Thousands of Mexican people lined the streets to watch their procession through the capital. Now the general public may pay their respects, at an exhibition, which is part of the country's bicentennial and centennial celebrations.
On Sunday, Mexican President Felipe Calderón launched the exhibition, 'Mexico: 200 Years of the Construction of the Nation', at the National Palace (Palacio Nacional), in Mexico City. It will run until July 2011, with admission free. The caskets are only part of the overall displays, which compile, commemorate and honor two centuries of Mexican culture and history.
6,000 square meters have been set aside for the exhibition; including the President's Halls, which will be accessible by the public for the first time ever. The area is filled with collections, including artwork and the personal possessions of some of Mexico's most representative figures. Significant historical documents, like original Certificate of Independence, will also be shown; alongside items such as Miguel Hidalgo's gun, General Emiliano Zapata’s flag, José María Morelos’ sabre and Benito Juárez’s Presidential Chair.
However, most people will be visiting to pay tribute to the 14 Independence Heroes. Miguel Hidalgo, Ignacio Allende, José María Morelos y Pavón, Víctor Rosales, Juan Aldama, Mariano Jiménez, Mariano Matamoros, Pedro Moreno, Francisco Javier Mina, Vicente Guerrero, Leona Vacario de Quintana Roo, Guadalupe Victoria, Andrés Quintana Roo and Nicolás Bravo are the men and women who, 200 years ago, sacrificed their lives to liberate Mexico from Spain.
Their remains were exhumed from beneath the Angel of Independence Monument and taken with military honors to Chapultepec Castle. Here they were examined and treated for preservation, by experts from the National Institute of Anthropology and History (INAH). This was necessary, because historians have long since feared that the bones were jumbled and/or replaced, during their initial move to the monument from their original resting places at the Metropolitan Cathedral.

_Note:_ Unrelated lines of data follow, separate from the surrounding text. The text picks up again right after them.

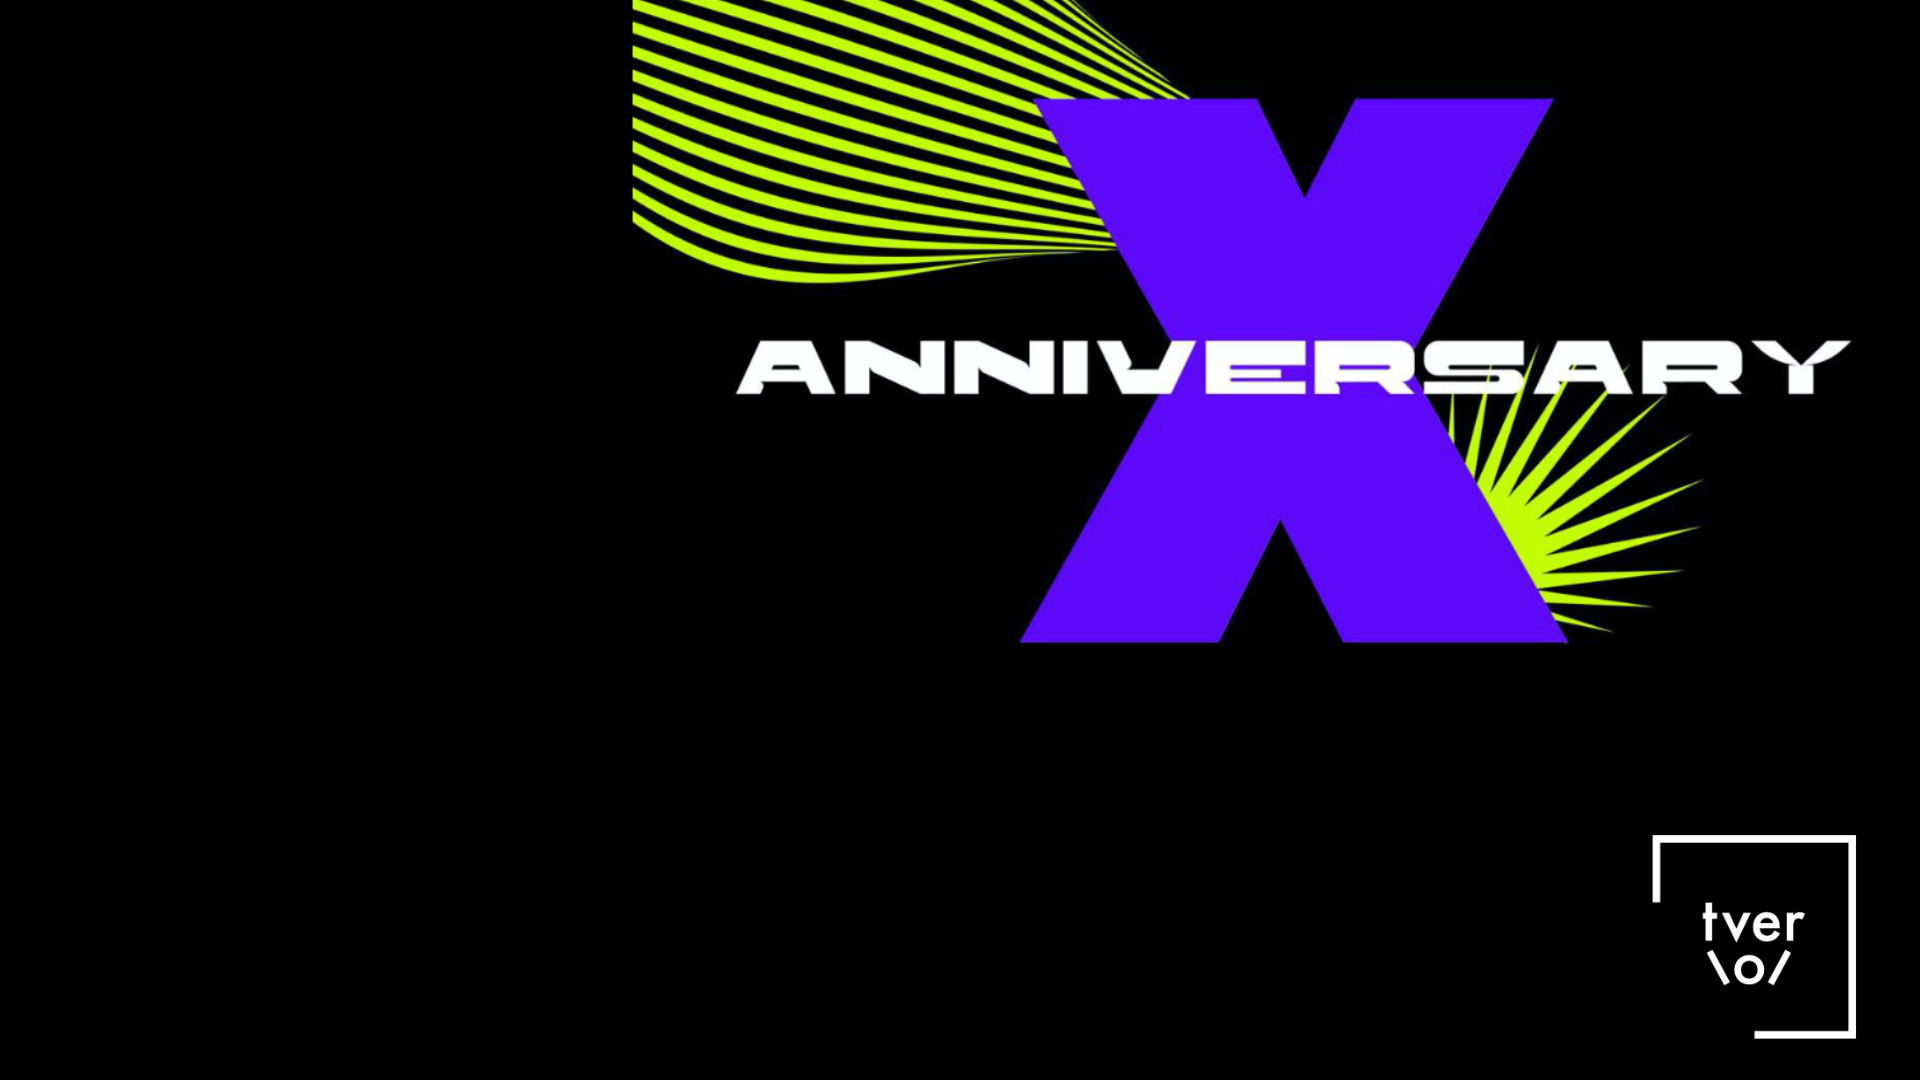
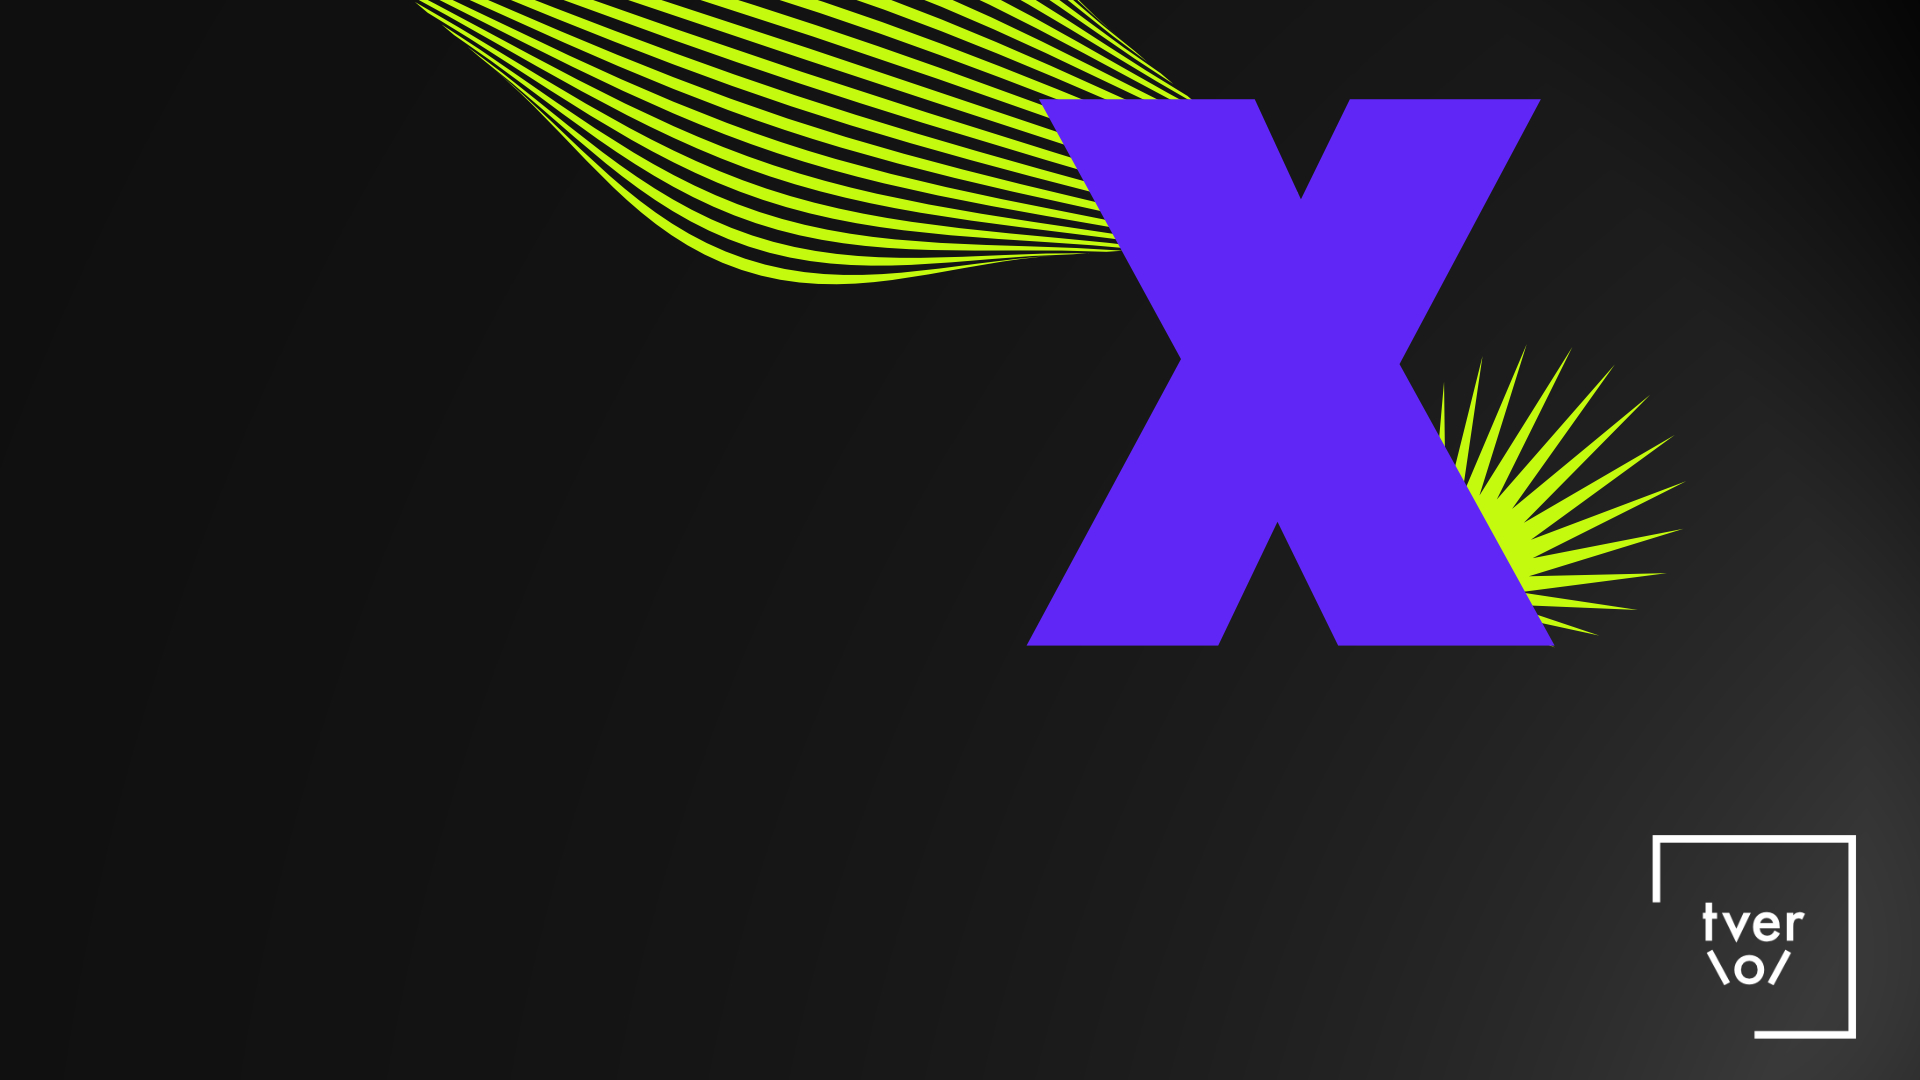
AnniversaryX: Событие tver.io - активисты, нужна ваша помощь!
Событие проходит с 17 по 19 декабря 2020 г. - самое время объединить усилия сообщества!

diff --git a/meetup/x/index.html b/meetup/x/index.html
@@ -109,7 +109,7 @@ return t.innerHTML = "root: { --tmp-var: bold; }", document.head.appendChild(t),
 
         <div class="event-time">
             <div class="section">
-                <div class="hero-main-title"><a href="https://tver.io">Tver.IO</a>✝h</div>
+                <div class="hero-main-title"><a href="https://tver.io">Tver.IO</a> AnniversaryX</div>
                 <div class="hero-title"> 🔴нлайн + Афтепати.</div>
 
                 <div class="hero-title">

There was a surprise in store. Until now, it had been believed that only 12 of the heroes were interred beneath the monument. Pedro Moreno and Victor Rosales, who had been thought to lie in unknown graves, were undoubtedly amongst their peers. INAH were able to establish that all 14 were present and correct.

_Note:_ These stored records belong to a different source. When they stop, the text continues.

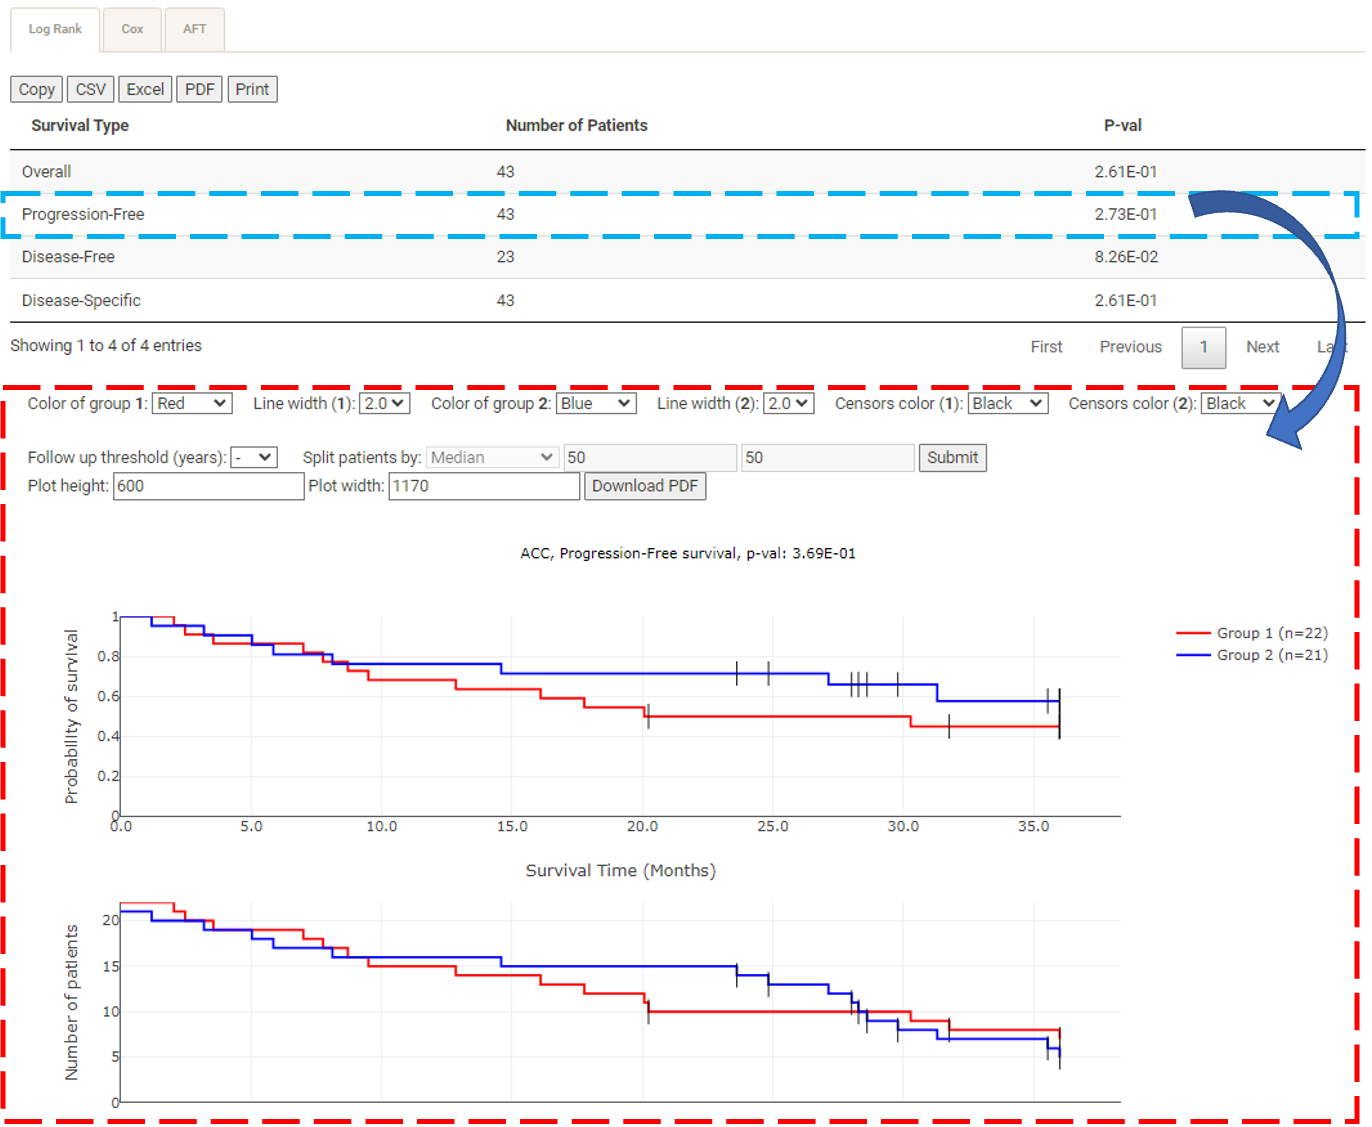
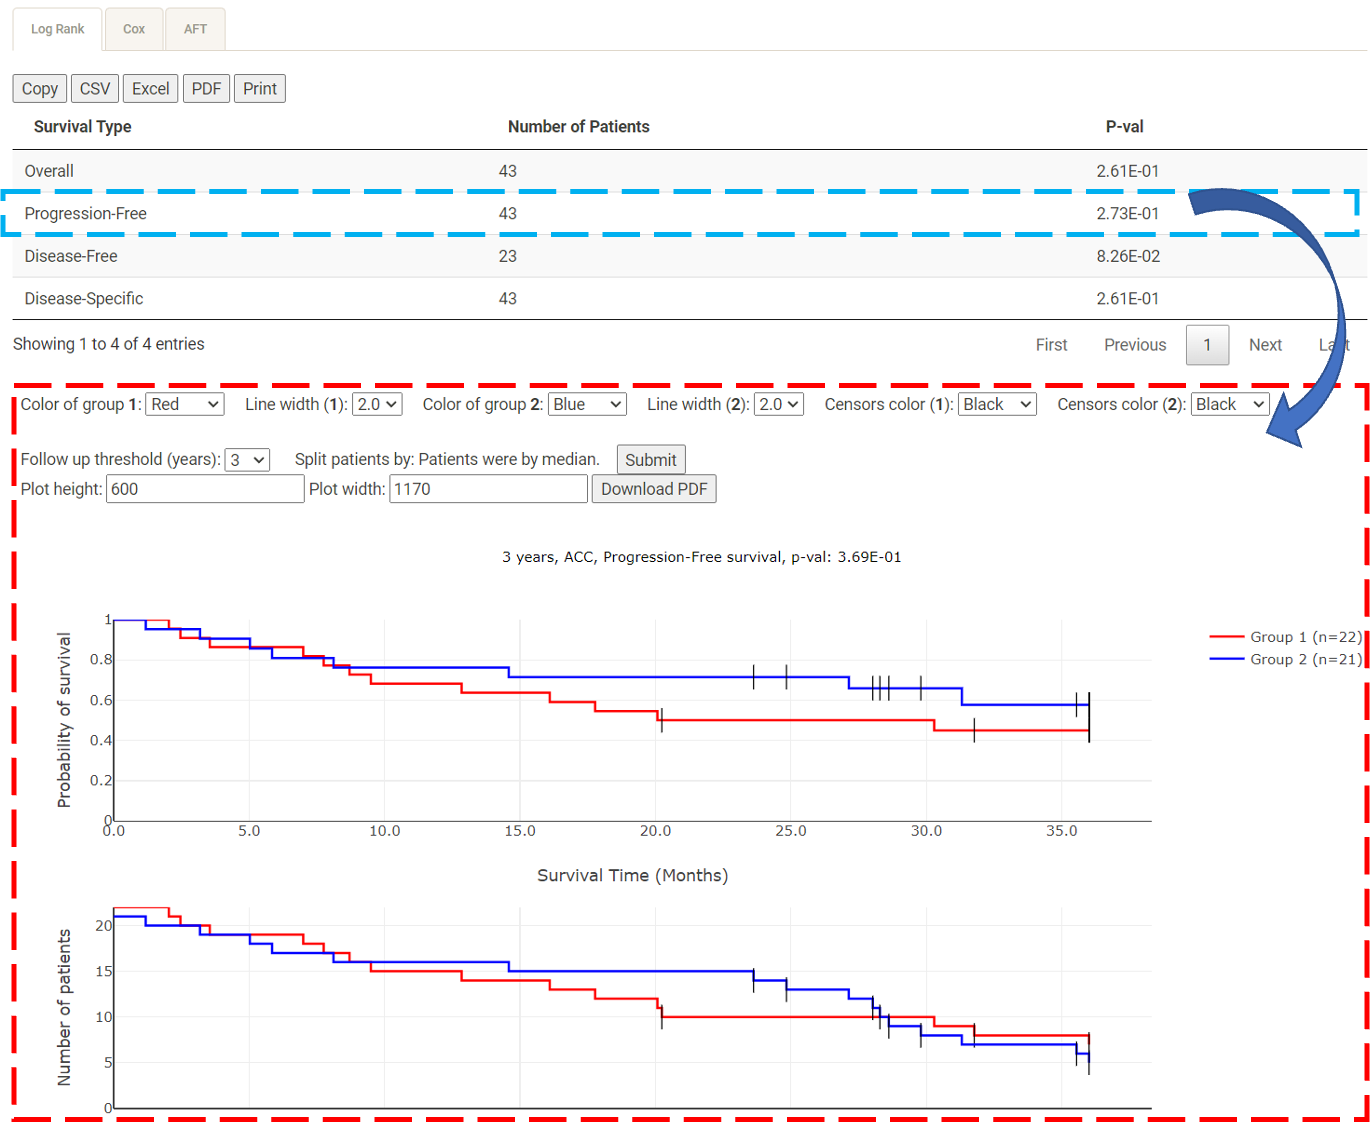
v1.0.0

diff --git a/python_nctu_cancer/static/tab2.js b/python_nctu_cancer/static/tab2.js
@@ -3,6 +3,13 @@ $(function () {
     $("label[name='group_1']").html("1");
     $("label[name='group_2']").html("2");
 
+    $("input[name='chgChartTime']").before('Patients were by median.&emsp;');
+    $(".chart-option-cutoff").hide();
+    $("#chart-HP").hide();
+    $("#chart-LP").hide();
+
+
+
     // disable dataTable's warning
     $.fn.dataTable.ext.errMode = 'none';
 
@@ -736,7 +743,6 @@ function downloadCoxTwoGene(mode, type, gene1, gene2, tab) {
 //     }
 // }
 
-$(".chart-option-cutoff").attr('disabled', true);
 
 function addChartDownloadButton($chart){
     var $download = '<div style="text-align:center; padding-bottom: 40px;"><a href="#" onclick="downloadTwoGene(\'' + MY_DATA.two_gene_options["mode"] + '\', \'' + MY_DATA.two_gene_options["type"] + '\', \'' + MY_DATA.two_gene_options["gene1"] + '\', \'' + MY_DATA.two_gene_options["gene2"] + '\', \'' + MY_DATA.two_gene_options["group1"] + '\', \'' + MY_DATA.two_gene_options["group2"] + '\')">Download clinical data</a></div>';

diff --git a/python_nctu_cancer/views.py b/python_nctu_cancer/views.py
@@ -1564,7 +1564,7 @@ class UpLoadSurvivalChartView(APIView):
             result["message"] = "A column with a continuous variable is expected.\nError: " + str(e)
         except Exception as e:
             result["status"] = "error"
-            result["message"] = "請確認上傳的資料是否正確與選擇正確的columns\n" + type(e).__name__  + ":" + str(e)
+            result["message"] = "Please confirm if the uploaded data is correct and select the appropriate columns.\n" + type(e).__name__  + ":" + str(e)
             
         return JsonResponse(result, safe=False)
 
@@ -1628,7 +1628,7 @@ class UpLoadSurvivalCoxView(APIView):
             
         except Exception as e:
             result["status"] = "error"
-            result["message"] = "請確認上傳的資料是否正確與選擇正確的columns\nError: " + str(e)
+            result["message"] = "Please confirm if the uploaded data is correct and select the appropriate columns.\nError: " + str(e)
         return JsonResponse(result, safe=False)
 
 from lifelines import LogNormalAFTFitter
@@ -1685,7 +1685,7 @@ class UpLoadSurvivalAftView(APIView):
             
         except Exception as e:
             result["status"] = "error"
-            result["message"] = "請確認上傳的資料是否正確與選擇正確的columns\nError: " + str(e)
+            result["message"] = "Please confirm if the uploaded data is correct and select the appropriate columns.\nError: " + str(e)
         return JsonResponse(result)
     
 class UpLoadGetColView(APIView):

diff --git a/python_nctu_cancer/Kmplotter.py b/python_nctu_cancer/Kmplotter.py
@@ -536,9 +536,9 @@ class Kmplotter:
             chart_data = self.drawkmplot(df, status_col, day_col, 'groups')
 
             if int(time) in [3, 5, 10]:
-                chart_data[0]['layout']["title"] = time + " years, survival, p-val: %e" % (float(p_val))
+                chart_data[0]['layout']["title"] = time + " years, survival, p-val: %.2E" % (float(p_val))
             else:
-                chart_data[0]['layout']["title"] = "p-val: %.e" % (float(p_val))
+                chart_data[0]['layout']["title"] = "p-val: %.2E" % (float(p_val))
             # self.fig(data1,export_layout)
 
             response['chart_data'] = chart_data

On August 15th, 2010, the remains of all 14 were placed upon horse-drawn carriages and taken in procession to the National Palace. Hundreds of mounted soldiers rode alongside. Crowds thronged the streets to watch them pass, calling out their thanks and other salutations.

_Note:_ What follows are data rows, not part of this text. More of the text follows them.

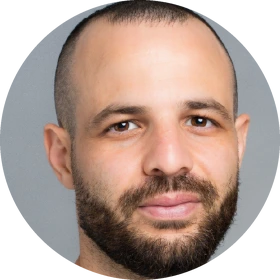
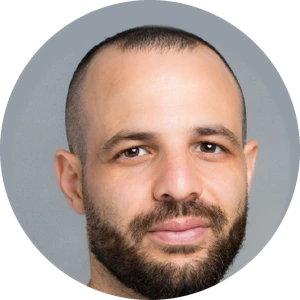
Give Idan's portrait room around the head
Re-crop the photo so the whole head fits with space above it, fill the
extra room with the photo's own grey background, and show it a bit
larger with a soft shadow.

Claude-Session: https://claude.ai/code/session_01TY5CZQ4sWhj6NhcQpv2jXT

diff --git a/index.html b/index.html
@@ -247,7 +247,7 @@ a.chip{display:inline-flex;align-items:center;text-decoration:none}
 /* about */
 .about{background:radial-gradient(60% 50% at 54% 50%,#182f53 0%,#171a3a 65%,#0e1630 100%);padding-block:102px 69px}
 .who{display:flex;align-items:center;gap:74px;max-width:1240px;margin-inline:auto}
-.avatar{flex:none;width:180px;height:180px;border-radius:50%;box-shadow:0 0 0 4px #fff;overflow:hidden;background:#2a3566;display:grid;place-items:center;font:800 40px Rubik,sans-serif;order:-1}
+.avatar{flex:none;width:200px;height:200px;border-radius:50%;box-shadow:0 0 0 4px #fff,0 18px 40px rgba(0,0,0,.35);overflow:hidden;background:#2a3566;display:grid;place-items:center;font:800 40px Rubik,sans-serif;order:-1}
 .avatar img{width:100%;height:100%;object-fit:cover}
 .who .t{flex:1;max-width:985px}
 .who h2{font:700 clamp(30px,3.1vw,44px)/1.45 Rubik,sans-serif}
@@ -496,7 +496,7 @@ fieldset{border:0;padding:0;margin:31px 0 0;display:grid;grid-template-columns:1
 </div></section>
 
 <section id="about" class="about"><div class="wrap who">
-  <div class="avatar"><img src="assets/idan.webp" width="280" height="280" alt="עידן גל" data-en-alt="Idan Gal" loading="lazy" onerror="this.replaceWith(document.createTextNode('ע״ג'))"></div>
+  <div class="avatar"><img src="assets/idan.webp?v=2" width="300" height="300" alt="עידן גל" data-en-alt="Idan Gal" loading="lazy" onerror="this.replaceWith(document.createTextNode('ע״ג'))"></div>
   <div class="t">
     <h2 data-en="Nice to meet you, I'm Idan">נעים להכיר, עידן</h2>
     <p data-en="I'm Idan Gal, a data scientist with an M.Sc. in Information Systems Engineering from Ben-Gurion University. I build data and AI systems, and now I bring the same capabilities to business landing pages.">אני עידן גל, מדען נתונים עם תואר שני בהנדסת מערכות מידע מאוניברסיטת בן-גוריון. אני בונה מערכות נתונים ו-AI, ועכשיו מביא את אותן יכולות לדפי נחיתה של עסקים.</p>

Upon receiving them, the president gave a speech to the assembled thousands. He told them that, "The insurgents gave their lives so that we Mexicans could be free, so that we could break the chains that tied us to slavery and servitude."
The best known name of all is Padre Miguel Hidalgo. He was the priest who gave the first Grito de la Indepenzia (Shout of Independence), which is echoed across Mexico on September 15th-16th. It was a call for Mexicans to take up arms against their Spanish overlords and, for many, it was the opening sequence in the whole War of Independence.
After 'Mexico: 200 Years of the Construction of the Nation' closes, in July 2011, the bodies will be returned to their crypt, beneath the Angel of Independence.